--- Exercise material Enclosed Below ---

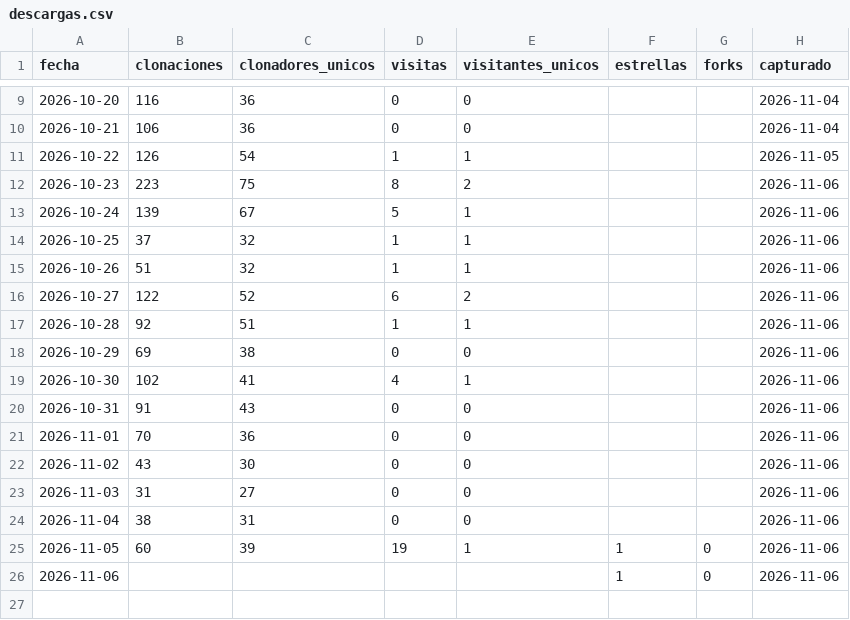
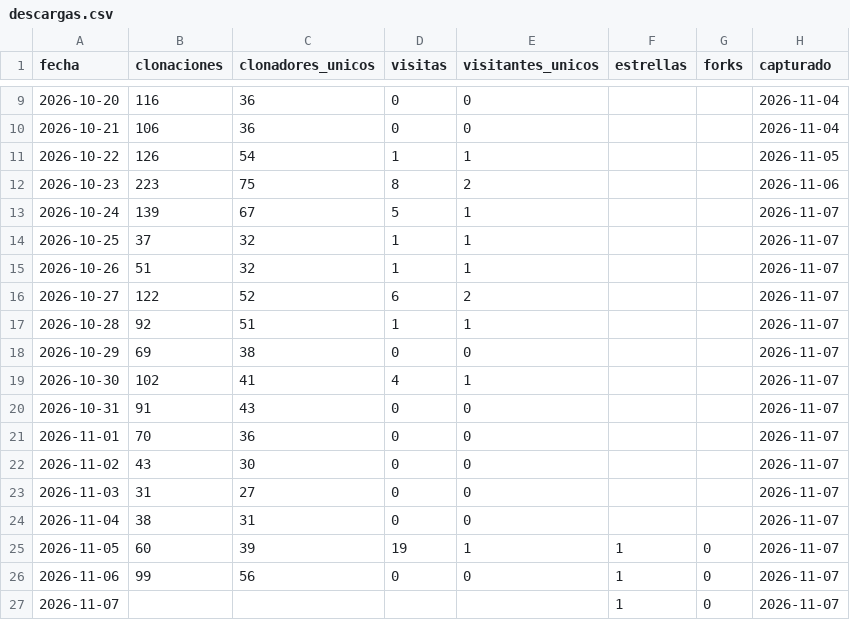
Before and after one commit to josenanez/criterio, a CSV file: descargas.csv, drawn as a sheet; only a part is shown, gaps mark what is left out.

```diff
--- a/descargas.csv
+++ b/descargas.csv
@@ -12,15 +12,16 @@ fecha,clonaciones,clonadores_unicos,visitas,visitantes_unicos,estrellas,forks,ca
 2026-10-23,223,75,8,2,,,2026-11-06
-2026-10-24,139,67,5,1,,,2026-11-06
-2026-10-25,37,32,1,1,,,2026-11-06
-2026-10-26,51,32,1,1,,,2026-11-06
-2026-10-27,122,52,6,2,,,2026-11-06
-2026-10-28,92,51,1,1,,,2026-11-06
-2026-10-29,69,38,0,0,,,2026-11-06
-2026-10-30,102,41,4,1,,,2026-11-06
-2026-10-31,91,43,0,0,,,2026-11-06
-2026-11-01,70,36,0,0,,,2026-11-06
-2026-11-02,43,30,0,0,,,2026-11-06
-2026-11-03,31,27,0,0,,,2026-11-06
-2026-11-04,38,31,0,0,,,2026-11-06
-2026-11-05,60,39,19,1,1,0,2026-11-06
-2026-11-06,,,,,1,0,2026-11-06
+2026-10-24,139,67,5,1,,,2026-11-07
+2026-10-25,37,32,1,1,,,2026-11-07
+2026-10-26,51,32,1,1,,,2026-11-07
+2026-10-27,122,52,6,2,,,2026-11-07
+2026-10-28,92,51,1,1,,,2026-11-07
+2026-10-29,69,38,0,0,,,2026-11-07
+2026-10-30,102,41,4,1,,,2026-11-07
+2026-10-31,91,43,0,0,,,2026-11-07
+2026-11-01,70,36,0,0,,,2026-11-07
+2026-11-02,43,30,0,0,,,2026-11-07
+2026-11-03,31,27,0,0,,,2026-11-07
+2026-11-04,38,31,0,0,,,2026-11-07
+2026-11-05,60,39,19,1,1,0,2026-11-07
+2026-11-06,99,56,0,0,1,0,2026-11-07
+2026-11-07,,,,,1,0,2026-11-07
```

--- End of Enclosed Exercise material ---

Every word of the data should be reproduced exactly; please omit any pictures.

§ Reply to the exercise
Before and after one commit to josenanez/criterio, a CSV file: descargas.csv, drawn as a sheet; only a part is shown, gaps mark what is left out.

```diff
--- a/descargas.csv
+++ b/descargas.csv
@@ -12,15 +12,16 @@ fecha,clonaciones,clonadores_unicos,visitas,visitantes_unicos,estrellas,forks,ca
 2026-10-23,223,75,8,2,,,2026-11-06
-2026-10-24,139,67,5,1,,,2026-11-06
-2026-10-25,37,32,1,1,,,2026-11-06
-2026-10-26,51,32,1,1,,,2026-11-06
-2026-10-27,122,52,6,2,,,2026-11-06
-2026-10-28,92,51,1,1,,,2026-11-06
-2026-10-29,69,38,0,0,,,2026-11-06
-2026-10-30,102,41,4,1,,,2026-11-06
-2026-10-31,91,43,0,0,,,2026-11-06
-2026-11-01,70,36,0,0,,,2026-11-06
-2026-11-02,43,30,0,0,,,2026-11-06
-2026-11-03,31,27,0,0,,,2026-11-06
-2026-11-04,38,31,0,0,,,2026-11-06
-2026-11-05,60,39,19,1,1,0,2026-11-06
-2026-11-06,,,,,1,0,2026-11-06
+2026-10-24,139,67,5,1,,,2026-11-07
+2026-10-25,37,32,1,1,,,2026-11-07
+2026-10-26,51,32,1,1,,,2026-11-07
+2026-10-27,122,52,6,2,,,2026-11-07
+2026-10-28,92,51,1,1,,,2026-11-07
+2026-10-29,69,38,0,0,,,2026-11-07
+2026-10-30,102,41,4,1,,,2026-11-07
+2026-10-31,91,43,0,0,,,2026-11-07
+2026-11-01,70,36,0,0,,,2026-11-07
+2026-11-02,43,30,0,0,,,2026-11-07
+2026-11-03,31,27,0,0,,,2026-11-07
+2026-11-04,38,31,0,0,,,2026-11-07
+2026-11-05,60,39,19,1,1,0,2026-11-07
+2026-11-06,99,56,0,0,1,0,2026-11-07
+2026-11-07,,,,,1,0,2026-11-07
```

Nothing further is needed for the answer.